_TASK PROMPT_
Count, in the listing that follows, every line containing the word "html". Give the number by itself.
:::::
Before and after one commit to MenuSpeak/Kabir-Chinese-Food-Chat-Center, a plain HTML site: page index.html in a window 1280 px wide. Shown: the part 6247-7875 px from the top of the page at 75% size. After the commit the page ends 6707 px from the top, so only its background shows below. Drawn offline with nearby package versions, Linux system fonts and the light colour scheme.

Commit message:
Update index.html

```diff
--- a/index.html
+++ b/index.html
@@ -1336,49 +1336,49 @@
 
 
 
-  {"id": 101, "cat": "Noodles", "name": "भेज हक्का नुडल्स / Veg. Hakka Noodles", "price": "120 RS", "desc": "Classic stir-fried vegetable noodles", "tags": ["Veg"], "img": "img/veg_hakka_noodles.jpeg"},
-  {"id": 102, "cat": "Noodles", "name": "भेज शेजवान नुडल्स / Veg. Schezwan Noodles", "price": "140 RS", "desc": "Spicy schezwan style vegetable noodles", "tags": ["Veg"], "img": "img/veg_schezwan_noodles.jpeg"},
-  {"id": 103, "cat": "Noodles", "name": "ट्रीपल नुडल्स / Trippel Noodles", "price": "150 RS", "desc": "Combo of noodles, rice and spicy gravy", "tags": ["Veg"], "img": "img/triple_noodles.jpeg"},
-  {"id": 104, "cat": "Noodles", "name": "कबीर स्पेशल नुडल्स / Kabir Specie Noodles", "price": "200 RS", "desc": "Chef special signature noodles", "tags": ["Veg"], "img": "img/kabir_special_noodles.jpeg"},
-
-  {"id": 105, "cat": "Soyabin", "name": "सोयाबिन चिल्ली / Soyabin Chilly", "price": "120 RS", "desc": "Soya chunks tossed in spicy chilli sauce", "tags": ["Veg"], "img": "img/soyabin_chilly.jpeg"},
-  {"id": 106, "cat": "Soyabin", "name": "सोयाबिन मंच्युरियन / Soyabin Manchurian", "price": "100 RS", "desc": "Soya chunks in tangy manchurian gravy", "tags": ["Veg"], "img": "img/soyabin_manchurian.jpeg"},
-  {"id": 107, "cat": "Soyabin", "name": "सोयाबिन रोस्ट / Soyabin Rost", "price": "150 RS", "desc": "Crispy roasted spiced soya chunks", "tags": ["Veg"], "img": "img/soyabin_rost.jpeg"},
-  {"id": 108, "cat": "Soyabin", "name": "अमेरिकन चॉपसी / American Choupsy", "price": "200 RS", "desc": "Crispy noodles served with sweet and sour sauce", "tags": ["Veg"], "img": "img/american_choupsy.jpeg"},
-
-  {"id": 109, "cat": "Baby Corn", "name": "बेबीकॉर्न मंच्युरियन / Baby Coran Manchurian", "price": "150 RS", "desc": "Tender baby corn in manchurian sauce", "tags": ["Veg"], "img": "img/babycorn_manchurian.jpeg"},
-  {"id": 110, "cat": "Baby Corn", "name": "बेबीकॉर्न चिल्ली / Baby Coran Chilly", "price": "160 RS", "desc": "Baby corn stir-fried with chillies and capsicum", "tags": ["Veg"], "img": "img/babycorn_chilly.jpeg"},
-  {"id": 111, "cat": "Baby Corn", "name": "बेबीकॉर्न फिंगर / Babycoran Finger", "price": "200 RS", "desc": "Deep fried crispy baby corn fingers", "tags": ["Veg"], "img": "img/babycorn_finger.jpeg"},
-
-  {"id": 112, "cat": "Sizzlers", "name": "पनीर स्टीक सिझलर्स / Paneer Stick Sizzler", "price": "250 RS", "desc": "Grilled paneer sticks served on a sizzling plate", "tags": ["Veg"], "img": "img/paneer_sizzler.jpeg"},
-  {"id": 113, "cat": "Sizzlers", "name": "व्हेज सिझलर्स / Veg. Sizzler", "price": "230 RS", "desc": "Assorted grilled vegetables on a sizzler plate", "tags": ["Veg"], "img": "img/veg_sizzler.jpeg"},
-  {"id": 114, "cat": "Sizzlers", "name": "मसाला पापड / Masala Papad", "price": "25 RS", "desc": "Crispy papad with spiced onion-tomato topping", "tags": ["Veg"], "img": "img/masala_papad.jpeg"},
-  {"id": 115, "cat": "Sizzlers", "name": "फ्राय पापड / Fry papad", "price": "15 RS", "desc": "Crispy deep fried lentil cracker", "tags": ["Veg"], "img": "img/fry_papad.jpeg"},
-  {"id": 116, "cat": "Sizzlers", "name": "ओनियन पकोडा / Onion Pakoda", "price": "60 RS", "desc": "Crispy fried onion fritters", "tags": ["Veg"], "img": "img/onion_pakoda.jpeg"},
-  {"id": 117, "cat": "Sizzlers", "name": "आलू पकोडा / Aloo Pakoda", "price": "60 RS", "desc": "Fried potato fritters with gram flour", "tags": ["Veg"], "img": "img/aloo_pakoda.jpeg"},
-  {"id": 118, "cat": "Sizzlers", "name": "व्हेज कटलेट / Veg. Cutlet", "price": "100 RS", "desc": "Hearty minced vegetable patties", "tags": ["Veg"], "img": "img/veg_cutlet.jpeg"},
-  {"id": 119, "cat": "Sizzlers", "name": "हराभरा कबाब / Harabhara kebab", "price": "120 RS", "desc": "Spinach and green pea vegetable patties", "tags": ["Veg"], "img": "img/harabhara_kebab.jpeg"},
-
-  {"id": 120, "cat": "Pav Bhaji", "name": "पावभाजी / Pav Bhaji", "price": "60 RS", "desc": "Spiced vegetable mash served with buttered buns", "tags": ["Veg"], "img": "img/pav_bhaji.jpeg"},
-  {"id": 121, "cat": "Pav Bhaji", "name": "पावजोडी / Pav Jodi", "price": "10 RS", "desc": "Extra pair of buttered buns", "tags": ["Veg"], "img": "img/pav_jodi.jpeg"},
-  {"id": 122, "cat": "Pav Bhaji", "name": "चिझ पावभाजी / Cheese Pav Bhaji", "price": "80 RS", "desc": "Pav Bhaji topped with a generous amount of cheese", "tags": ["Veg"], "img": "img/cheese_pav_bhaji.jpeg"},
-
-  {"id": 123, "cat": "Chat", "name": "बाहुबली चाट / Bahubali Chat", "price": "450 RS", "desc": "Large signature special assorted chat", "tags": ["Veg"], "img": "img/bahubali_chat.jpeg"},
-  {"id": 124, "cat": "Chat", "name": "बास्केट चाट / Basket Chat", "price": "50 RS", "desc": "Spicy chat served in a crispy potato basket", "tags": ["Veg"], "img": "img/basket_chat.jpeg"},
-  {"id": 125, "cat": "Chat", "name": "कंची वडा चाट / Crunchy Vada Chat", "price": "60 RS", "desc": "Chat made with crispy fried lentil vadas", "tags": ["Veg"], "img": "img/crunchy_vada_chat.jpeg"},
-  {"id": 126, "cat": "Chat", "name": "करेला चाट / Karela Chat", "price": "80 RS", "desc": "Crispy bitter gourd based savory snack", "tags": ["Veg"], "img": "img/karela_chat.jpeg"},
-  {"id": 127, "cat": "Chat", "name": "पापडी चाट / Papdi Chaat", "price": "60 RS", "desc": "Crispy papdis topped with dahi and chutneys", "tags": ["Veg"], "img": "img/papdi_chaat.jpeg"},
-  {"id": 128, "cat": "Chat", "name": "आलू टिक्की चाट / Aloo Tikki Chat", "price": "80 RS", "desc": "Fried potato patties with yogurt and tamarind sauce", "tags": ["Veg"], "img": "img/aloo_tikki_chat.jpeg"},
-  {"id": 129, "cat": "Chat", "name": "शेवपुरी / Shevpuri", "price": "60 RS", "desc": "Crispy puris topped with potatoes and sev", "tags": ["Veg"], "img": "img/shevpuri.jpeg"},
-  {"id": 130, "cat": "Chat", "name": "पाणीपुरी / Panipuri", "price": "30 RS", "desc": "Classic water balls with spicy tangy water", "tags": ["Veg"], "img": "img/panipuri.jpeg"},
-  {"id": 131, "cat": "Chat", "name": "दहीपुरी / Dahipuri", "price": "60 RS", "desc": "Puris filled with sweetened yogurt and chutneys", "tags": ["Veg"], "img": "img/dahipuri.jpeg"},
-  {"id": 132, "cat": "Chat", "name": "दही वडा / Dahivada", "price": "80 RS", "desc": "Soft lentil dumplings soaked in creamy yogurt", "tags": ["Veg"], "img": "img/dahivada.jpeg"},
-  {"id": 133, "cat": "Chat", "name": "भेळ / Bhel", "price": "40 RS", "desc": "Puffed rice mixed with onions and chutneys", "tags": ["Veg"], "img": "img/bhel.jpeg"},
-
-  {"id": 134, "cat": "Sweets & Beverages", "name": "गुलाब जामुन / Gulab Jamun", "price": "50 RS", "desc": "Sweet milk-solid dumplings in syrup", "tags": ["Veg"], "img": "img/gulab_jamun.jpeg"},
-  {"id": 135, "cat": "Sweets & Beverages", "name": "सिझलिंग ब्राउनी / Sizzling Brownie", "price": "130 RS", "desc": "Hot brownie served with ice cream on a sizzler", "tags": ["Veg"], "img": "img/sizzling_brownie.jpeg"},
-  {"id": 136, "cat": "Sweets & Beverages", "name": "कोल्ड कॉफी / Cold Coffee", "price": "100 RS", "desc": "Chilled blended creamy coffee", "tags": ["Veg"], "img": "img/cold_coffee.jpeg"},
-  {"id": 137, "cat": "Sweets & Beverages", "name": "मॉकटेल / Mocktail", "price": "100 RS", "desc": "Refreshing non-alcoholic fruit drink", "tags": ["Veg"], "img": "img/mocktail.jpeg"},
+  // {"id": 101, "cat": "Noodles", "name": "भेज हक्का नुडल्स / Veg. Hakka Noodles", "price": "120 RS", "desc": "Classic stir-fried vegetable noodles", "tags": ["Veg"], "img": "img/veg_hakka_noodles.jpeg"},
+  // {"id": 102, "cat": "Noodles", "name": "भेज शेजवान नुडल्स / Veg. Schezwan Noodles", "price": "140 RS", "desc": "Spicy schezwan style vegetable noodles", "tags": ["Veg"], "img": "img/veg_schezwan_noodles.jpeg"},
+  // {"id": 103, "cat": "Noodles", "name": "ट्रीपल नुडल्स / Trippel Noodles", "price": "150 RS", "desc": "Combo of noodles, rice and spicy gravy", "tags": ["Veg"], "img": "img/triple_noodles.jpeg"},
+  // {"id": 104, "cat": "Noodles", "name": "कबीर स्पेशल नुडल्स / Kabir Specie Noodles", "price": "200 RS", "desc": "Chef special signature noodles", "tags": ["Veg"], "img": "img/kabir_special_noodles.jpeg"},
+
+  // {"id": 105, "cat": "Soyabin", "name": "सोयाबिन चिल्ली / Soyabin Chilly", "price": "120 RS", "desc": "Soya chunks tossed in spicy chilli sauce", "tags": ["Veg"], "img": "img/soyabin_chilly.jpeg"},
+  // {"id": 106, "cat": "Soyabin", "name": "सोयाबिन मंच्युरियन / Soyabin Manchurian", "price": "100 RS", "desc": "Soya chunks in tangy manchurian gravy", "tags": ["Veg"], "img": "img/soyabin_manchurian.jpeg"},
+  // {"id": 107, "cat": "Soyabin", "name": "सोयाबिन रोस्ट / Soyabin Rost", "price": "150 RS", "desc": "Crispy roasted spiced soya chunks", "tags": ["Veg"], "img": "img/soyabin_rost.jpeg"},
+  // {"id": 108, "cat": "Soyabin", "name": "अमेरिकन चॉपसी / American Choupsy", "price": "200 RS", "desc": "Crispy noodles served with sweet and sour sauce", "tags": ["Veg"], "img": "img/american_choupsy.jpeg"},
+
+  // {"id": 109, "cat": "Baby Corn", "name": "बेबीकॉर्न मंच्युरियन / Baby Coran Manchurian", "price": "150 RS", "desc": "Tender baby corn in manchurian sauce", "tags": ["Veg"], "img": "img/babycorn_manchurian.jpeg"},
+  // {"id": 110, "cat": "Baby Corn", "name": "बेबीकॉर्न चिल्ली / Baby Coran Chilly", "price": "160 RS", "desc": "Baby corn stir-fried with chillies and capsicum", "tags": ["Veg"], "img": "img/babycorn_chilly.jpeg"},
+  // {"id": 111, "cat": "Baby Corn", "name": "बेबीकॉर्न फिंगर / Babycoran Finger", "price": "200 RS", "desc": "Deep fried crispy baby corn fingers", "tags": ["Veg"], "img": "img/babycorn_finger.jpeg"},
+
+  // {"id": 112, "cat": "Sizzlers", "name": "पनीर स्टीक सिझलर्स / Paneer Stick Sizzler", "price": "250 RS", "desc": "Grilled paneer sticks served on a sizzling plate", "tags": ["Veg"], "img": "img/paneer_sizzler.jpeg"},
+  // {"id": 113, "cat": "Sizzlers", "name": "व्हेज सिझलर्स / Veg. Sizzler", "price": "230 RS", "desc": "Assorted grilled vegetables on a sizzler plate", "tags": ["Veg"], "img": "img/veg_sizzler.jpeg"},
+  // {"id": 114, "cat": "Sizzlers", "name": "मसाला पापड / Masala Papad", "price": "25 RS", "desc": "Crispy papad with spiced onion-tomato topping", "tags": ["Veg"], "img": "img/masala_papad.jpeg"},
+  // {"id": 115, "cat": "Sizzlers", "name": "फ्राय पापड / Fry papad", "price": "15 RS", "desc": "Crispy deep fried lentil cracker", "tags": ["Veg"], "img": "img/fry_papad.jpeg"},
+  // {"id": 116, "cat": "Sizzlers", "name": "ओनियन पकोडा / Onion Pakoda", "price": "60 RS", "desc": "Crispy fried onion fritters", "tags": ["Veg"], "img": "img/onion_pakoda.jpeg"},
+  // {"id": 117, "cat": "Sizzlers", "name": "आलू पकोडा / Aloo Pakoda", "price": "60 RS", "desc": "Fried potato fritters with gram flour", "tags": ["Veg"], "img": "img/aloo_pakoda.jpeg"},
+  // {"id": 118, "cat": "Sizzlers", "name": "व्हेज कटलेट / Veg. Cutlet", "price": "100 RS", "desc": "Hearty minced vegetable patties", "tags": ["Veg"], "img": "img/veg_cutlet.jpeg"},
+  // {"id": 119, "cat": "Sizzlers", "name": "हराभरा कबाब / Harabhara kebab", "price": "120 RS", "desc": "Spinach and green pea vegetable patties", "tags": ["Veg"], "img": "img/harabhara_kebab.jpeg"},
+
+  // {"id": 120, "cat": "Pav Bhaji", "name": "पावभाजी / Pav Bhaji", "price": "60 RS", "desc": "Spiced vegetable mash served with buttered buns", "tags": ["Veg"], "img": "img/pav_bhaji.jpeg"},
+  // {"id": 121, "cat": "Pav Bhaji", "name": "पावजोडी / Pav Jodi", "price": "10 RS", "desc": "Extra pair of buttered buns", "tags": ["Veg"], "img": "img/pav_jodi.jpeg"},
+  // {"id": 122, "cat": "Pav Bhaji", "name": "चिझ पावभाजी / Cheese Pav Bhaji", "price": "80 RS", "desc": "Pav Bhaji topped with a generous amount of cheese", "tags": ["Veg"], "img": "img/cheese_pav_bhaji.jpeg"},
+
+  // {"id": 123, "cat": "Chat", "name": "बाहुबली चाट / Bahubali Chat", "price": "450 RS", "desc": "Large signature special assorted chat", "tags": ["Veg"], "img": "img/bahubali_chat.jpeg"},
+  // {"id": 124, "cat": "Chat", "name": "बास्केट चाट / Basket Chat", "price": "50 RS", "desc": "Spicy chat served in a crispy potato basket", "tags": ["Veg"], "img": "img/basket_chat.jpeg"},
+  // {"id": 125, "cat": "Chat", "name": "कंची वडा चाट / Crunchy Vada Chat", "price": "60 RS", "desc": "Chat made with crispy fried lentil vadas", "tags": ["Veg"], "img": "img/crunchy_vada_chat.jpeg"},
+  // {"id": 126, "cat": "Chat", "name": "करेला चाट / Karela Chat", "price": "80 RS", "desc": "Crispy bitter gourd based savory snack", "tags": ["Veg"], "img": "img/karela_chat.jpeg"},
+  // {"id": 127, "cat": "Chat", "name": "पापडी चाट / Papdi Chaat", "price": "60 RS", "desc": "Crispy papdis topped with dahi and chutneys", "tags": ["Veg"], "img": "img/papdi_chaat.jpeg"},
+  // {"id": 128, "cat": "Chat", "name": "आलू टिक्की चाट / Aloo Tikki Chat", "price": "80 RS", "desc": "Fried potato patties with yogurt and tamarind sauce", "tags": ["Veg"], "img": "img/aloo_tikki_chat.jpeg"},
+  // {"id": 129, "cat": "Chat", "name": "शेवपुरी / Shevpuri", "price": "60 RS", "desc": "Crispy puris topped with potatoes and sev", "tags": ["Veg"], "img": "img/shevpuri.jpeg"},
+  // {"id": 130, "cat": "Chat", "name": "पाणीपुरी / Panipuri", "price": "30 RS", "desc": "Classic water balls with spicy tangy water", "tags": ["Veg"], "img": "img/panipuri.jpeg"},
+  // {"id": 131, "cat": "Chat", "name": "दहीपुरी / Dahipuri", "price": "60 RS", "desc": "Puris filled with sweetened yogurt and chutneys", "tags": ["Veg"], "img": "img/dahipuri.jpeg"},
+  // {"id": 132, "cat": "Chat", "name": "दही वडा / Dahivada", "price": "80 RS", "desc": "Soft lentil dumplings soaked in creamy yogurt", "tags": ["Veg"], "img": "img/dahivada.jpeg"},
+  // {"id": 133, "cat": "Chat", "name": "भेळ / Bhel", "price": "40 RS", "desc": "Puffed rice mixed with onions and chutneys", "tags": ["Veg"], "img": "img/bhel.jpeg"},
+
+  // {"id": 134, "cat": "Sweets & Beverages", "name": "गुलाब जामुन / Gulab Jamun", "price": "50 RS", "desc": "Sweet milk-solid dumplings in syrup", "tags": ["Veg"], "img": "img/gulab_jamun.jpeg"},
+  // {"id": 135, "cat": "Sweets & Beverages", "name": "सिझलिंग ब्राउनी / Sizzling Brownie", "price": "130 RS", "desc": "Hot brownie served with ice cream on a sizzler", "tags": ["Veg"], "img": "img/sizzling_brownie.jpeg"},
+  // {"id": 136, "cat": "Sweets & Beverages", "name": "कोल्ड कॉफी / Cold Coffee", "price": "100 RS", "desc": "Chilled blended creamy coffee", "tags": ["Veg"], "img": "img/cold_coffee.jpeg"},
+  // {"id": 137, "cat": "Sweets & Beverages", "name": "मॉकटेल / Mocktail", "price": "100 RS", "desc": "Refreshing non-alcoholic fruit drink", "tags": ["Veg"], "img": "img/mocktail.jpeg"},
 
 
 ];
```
:::::
_ANSWER BOX_
4